§ **Provided records**:
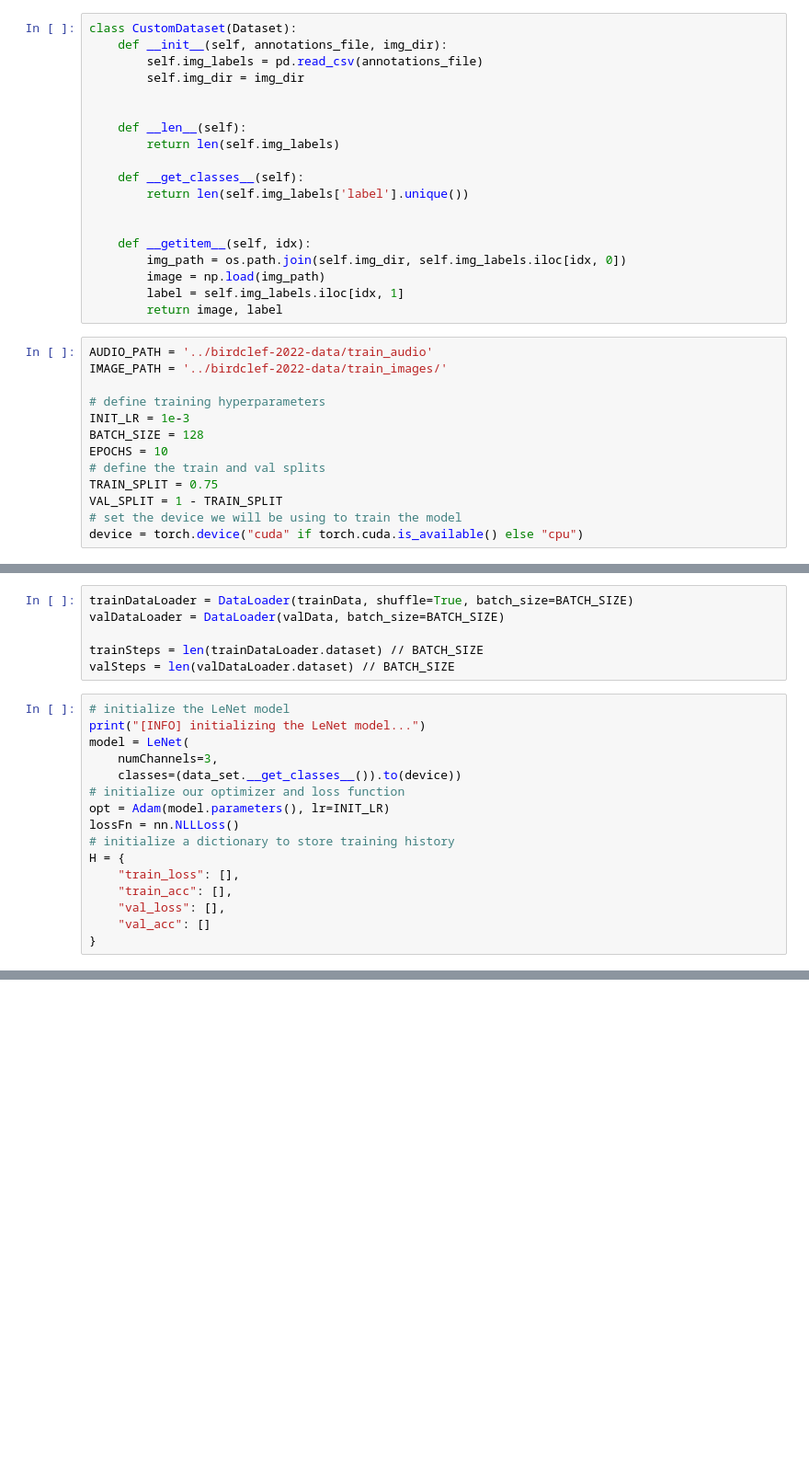
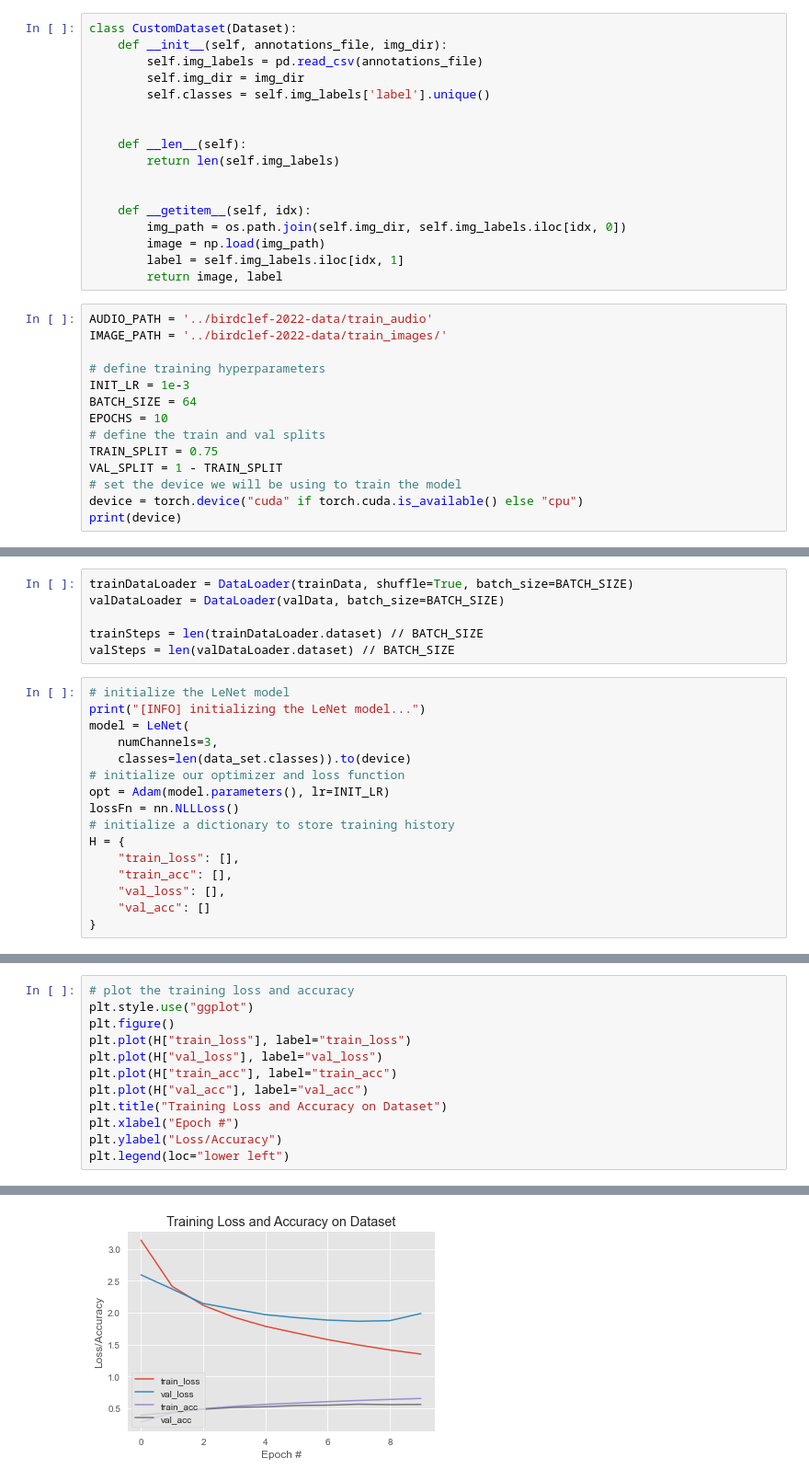
Before and after one commit to HuBaX/birdclef2022, a Jupyter notebook: model.ipynb, the cells around one changed output, grey strips where cells are left out. Shown at 92% size. Cells and saved outputs as stored; diff of their text form; blank space fills up the shorter version.

Commit message:
finish data processing and get baseline CNN model running

```diff
--- a/model.ipynb
+++ b/model.ipynb
@@ -74,13 +112,11 @@ class CustomDataset(Dataset):
 	def __init__(self, annotations_file, img_dir):
 		self.img_labels = pd.read_csv(annotations_file)
 		self.img_dir = img_dir
+		self.classes = self.img_labels['label'].unique()
 
 
 	def __len__(self):
 		return len(self.img_labels)
-
-	def __get_classes__(self):
-		return len(self.img_labels['label'].unique())
 
 
 	def __getitem__(self, idx):
@@ -94,10 +130,11 @@ IMAGE_PATH = '../birdclef-2022-data/train_images/'
 
 # define training hyperparameters
 INIT_LR = 1e-3
-BATCH_SIZE = 128
+BATCH_SIZE = 64
 EPOCHS = 10
 # define the train and val splits
 TRAIN_SPLIT = 0.75
 VAL_SPLIT = 1 - TRAIN_SPLIT
 # set the device we will be using to train the model
 device = torch.device("cuda" if torch.cuda.is_available() else "cpu")
+print(device)
@@ -146,7 +189,7 @@ valSteps = len(valDataLoader.dataset) // BATCH_SIZE
 print("[INFO] initializing the LeNet model...")
 model = LeNet(
 	numChannels=3,
-	classes=(data_set.__get_classes__()).to(device))
+	classes=len(data_set.classes)).to(device)
 # initialize our optimizer and loss function
 opt = Adam(model.parameters(), lr=INIT_LR)
 lossFn = nn.NLLLoss()
@@ -209,0 +300,13 @@ for e in range(0, EPOCHS):
+# %%
+# plot the training loss and accuracy
+plt.style.use("ggplot")
+plt.figure()
+plt.plot(H["train_loss"], label="train_loss")
+plt.plot(H["val_loss"], label="val_loss")
+plt.plot(H["train_acc"], label="train_acc")
+plt.plot(H["val_acc"], label="val_acc")
+plt.title("Training Loss and Accuracy on Dataset")
+plt.xlabel("Epoch #")
+plt.ylabel("Loss/Accuracy")
+plt.legend(loc="lower left")
+# %% [output]
@@ -210,3 +314,4 @@ for e in range(0, EPOCHS):
+[figure, added]
 # %%
 path_name = '../birdclef-2022-data/train_images/afrsil1/XC125458_0.npy'
 spec = np.load(path_name)
```
Also changed, not shown: parts of 9 cells of this notebook.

§ **Required work**:
The answer consists of the lines above that include the word "device", each copied exactly.

§ **Task answer**:
 # set the device we will be using to train the model
 device = torch.device("cuda" if torch.cuda.is_available() else "cpu")
+print(device)
-	classes=(data_set.__get_classes__()).to(device))
+	classes=len(data_set.classes)).to(device)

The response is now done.